The three most common reasons for fruit beer lacking in both fruity sweetness and fruit flavor are:
1. Adding fruit to the boil.
2. Not using enough fruit.
3. Use of an overly aggressive yeast.
Let’s attack these different problems individually, going after the easiest, low hanging fruit first (you know you love it). If you’re adding fruit to the boil, stop. Not only are you wasting money by boiling off fruit aromatics and flavor, you’re also increasing the levels of pectin in your beer, which leads to an even more cloudy looking beer. Moreover, when you boil fruit, you change the fruits character, usually muting the fruits taste and aroma, often making the fruit taste blah. If you’re worried about infecting your beer with whatever bacteria that might be on the fruit, simply add the fruit to a secondary fermentation where the alcohol presence from the beer will generally kill off any possible bacteria from the fruit.
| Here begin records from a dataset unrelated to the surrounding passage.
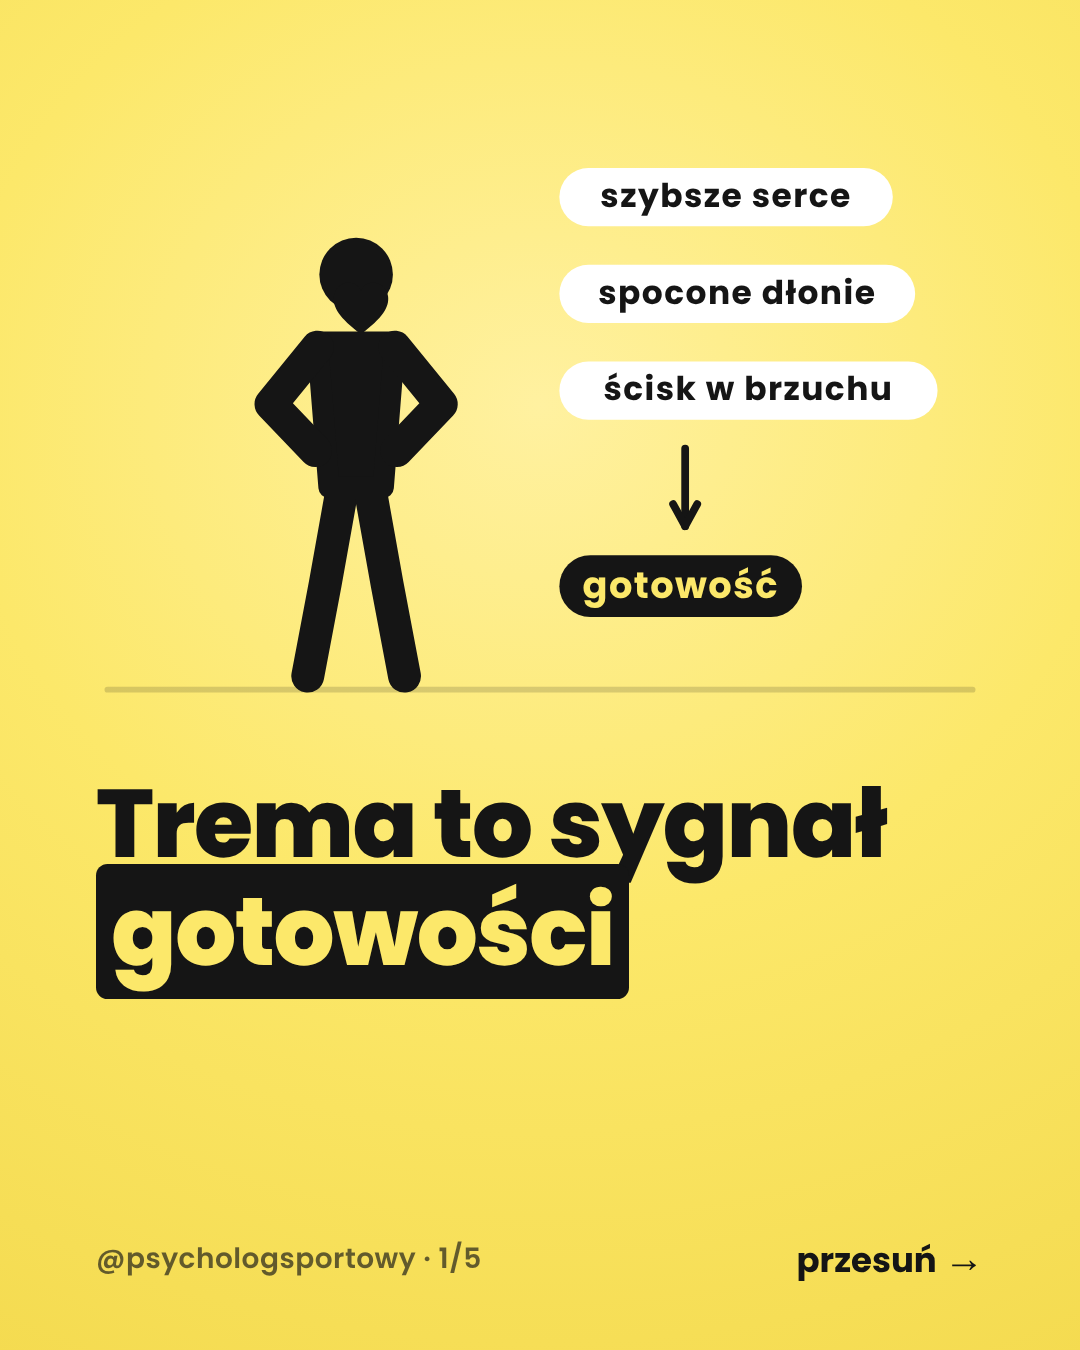
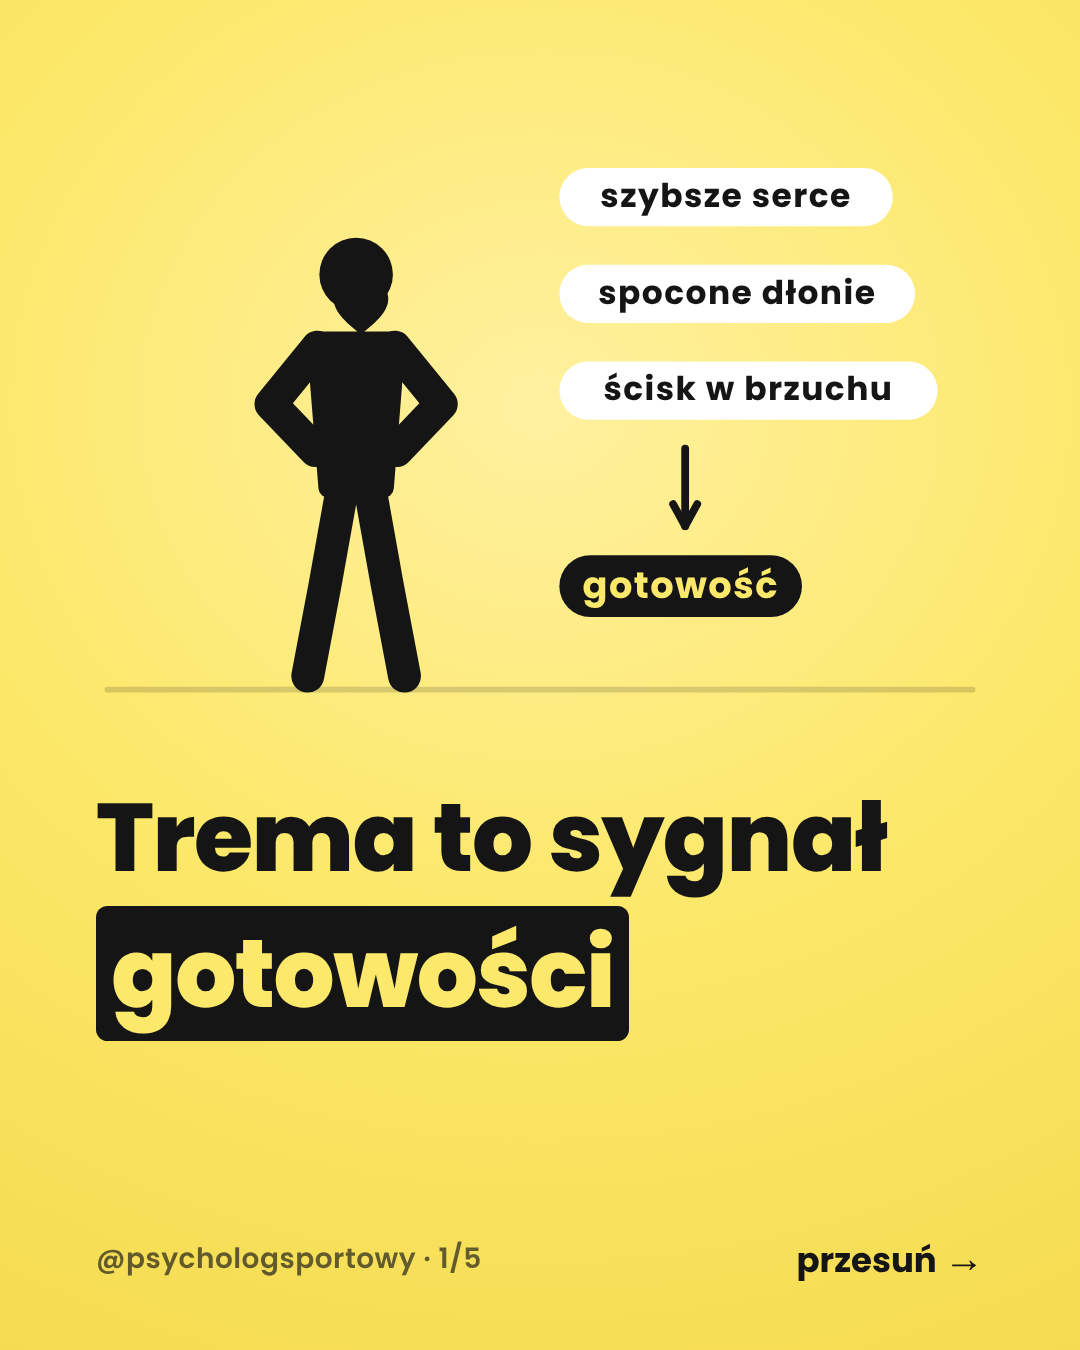
@psychologsportowy: grudzień posty 16-20
Żółte okładki i ostatnie slajdy z 1-15 przerysowane z większą interlinią, żeby czarne podświetlenie nie nachodziło na linię wyżej (psy2.js: opcjonalne lh).

Claude-Session: https://claude.ai/code/session_01A5PTvWpyS7iEo6fG2kmJPS

Changed region(s): [[0.0917, 0.56, 0.825, 0.7778]]

diff --git a/tools/psy2.js b/tools/psy2.js
@@ -17,6 +17,7 @@
 //     "sub": "Tak działa perfekcjonizm",     // opcjonalny podtytuł
 //     "pre": "Na treningu wychodzi.",        // opcjonalna przekreślona linia nad tytułem (stare przekonanie)
 //     "size": 100, "artTop": 110, "artH": 600, "titleTop": 770,   // opcjonalne korekty układu (px)
+//     "lh": 1.25,                            // opcjonalna interlinia tytułu (np. żeby czarne podświetlenie nie wchodziło na linię wyżej); end też przyjmuje "lh"
 //     "art": { "type": "<nazwa z ART>", ...parametry },  // ilustracja okładki (obowiązkowa)
 //     "left": "TRENING", "right": "ZAWODY",  // tylko split
 //     "big": "3", "bigSize": 300, "bigSub": "minut do startu", "vb": "0 0 900 420"             // tylko big (duża liczba/hasło + mały rysunek w prawym dolnym rogu)
@@ -422,7 +423,7 @@ function cover(t, c) {
   const art = (ART[c.art.type] || VIZ[c.art.type])(t, c.art);
   const ts = c.size || titleSize(c.title, 104);
   const pre = c.pre ? `<div class="pre" style="color:${t.mute}">${rich(c.pre)}</div>` : '';
-  const title = pre + `<div class="h" style="font-size:${ts}px;color:${t.fg}${c.italic ? ';font-style:italic' : ''}">${rich(c.title)}</div>`;
+  const title = pre + `<div class="h" style="font-size:${ts}px;color:${t.fg}${c.italic ? ';font-style:italic' : ''}${c.lh ? ';line-height:' + c.lh : ''}">${rich(c.title)}</div>`;
   const sub = c.sub ? `<div class="sub" style="color:${t.mute}">${rich(c.sub)}</div>` : '';
   if (c.layout === 'top') return `<div class="box" style="top:110px">${kick(t, c.kicker)}${title}${sub}</div>
     <svg class="art" viewBox="0 0 900 620" style="top:${c.artTop || 590}px;height:${c.artH || 560}px">${art}</svg>`;
@@ -444,7 +445,7 @@ function point(t, p, n) {
 function end(t, e) {
   return `<div class="box" style="top:150px;align-items:center;text-align:center">
     <svg viewBox="0 0 400 300" style="width:400px;height:300px;margin-bottom:60px">${typeof e.art === 'object' ? scene(t, e.art) : END[e.art || 'think'](t)}</svg>
-    <div class="h" style="font-size:${e.size || 80}px;color:${t.fg}">${rich(e.question)}</div>
+    <div class="h" style="font-size:${e.size || 80}px;color:${t.fg}${e.lh ? ';line-height:' + e.lh : ''}">${rich(e.question)}</div>
     <div style="width:150px;height:10px;border-radius:5px;background:${t.A};margin:60px 0 50px"></div>
     <div class="cta" style="color:${t.fg}"><svg viewBox="0 0 24 24" width="44" height="44" style="flex:none"><path d="M6 3h12v18l-6-4.5L6 21z" fill="${t.A}"/></svg><span>${rich(e.cta || 'Zapisz, żeby wrócić przed startem.')}</span></div></div>`;
 }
The next easiest potential problem to remedy is “not using enough fruit”. In order to achieve the right amount of a specific fruit’s character, it pays to remember that some fruits are more assertive than others. For example, raspberries are more assertive than strawberries, cherries more assertive than blueberries, and citrus fruits are more assertive than melons. To that end, veteran beer educator Ray Daniels provides some helpful data in his book Designing Great Beers that can be used as a general baseline when adding a certain type of fruit to your brew. 1 I definitely recommend Daniels’ book as a reference for brewing most beer styles out there, but in the meantime, the general “fruit-to-beer ratios” are:
Cherry: 2.00 lb./gal.
Strawberry: 1.80 lb./gal.
Mango: 1.60 lb./gal.
Raspberry: 1.32 lb./gal.
Blackberry: 1.00 lb./gal.
Maraschino Cherries: 1.00 lb./gal.
Passion Fruit: 0.80 lb./gal.
Depending on the style of base beer you’re brewing, you may need to increase these ratios in order to properly showcase the fruit that you want to shine through. By the way, all of the numbers above came from 2nd Round Beers from past NHC entries. I should mention, however, that with the exception of the Raspberry figure above, the rest of these ratios were averages that came from only 1 to 2 examples. Raspberry was the most common fruit used, with seven 2nd Round entries, but still, at best we’re only talking about a sample size of 7 beers. In other words, it’s not as if hundreds of great fruit beers were sampled and you’re getting a set of well-established, tried and true standard numbers. The take away? Use these figures as a general reference point, and experiment.
Then, of course, you have to ask yourself if you’re allowing enough time for the beer to be in contact with the fruit in order to pick up enough of that fruit’s character. One to two weeks is pretty standard, though I know of brewers who let the beer sit on the fruit for four to six weeks. You will eventually reach a point of diminishing returns, so six weeks is probably the max I’d go, but, again, experiment.
But simply adding the right amount of fruit to your beer won’t be enough to ensure a successful fruit beer. From my experience, producing a great fruit beer all comes down to the most important five letter word in brewing: yeast.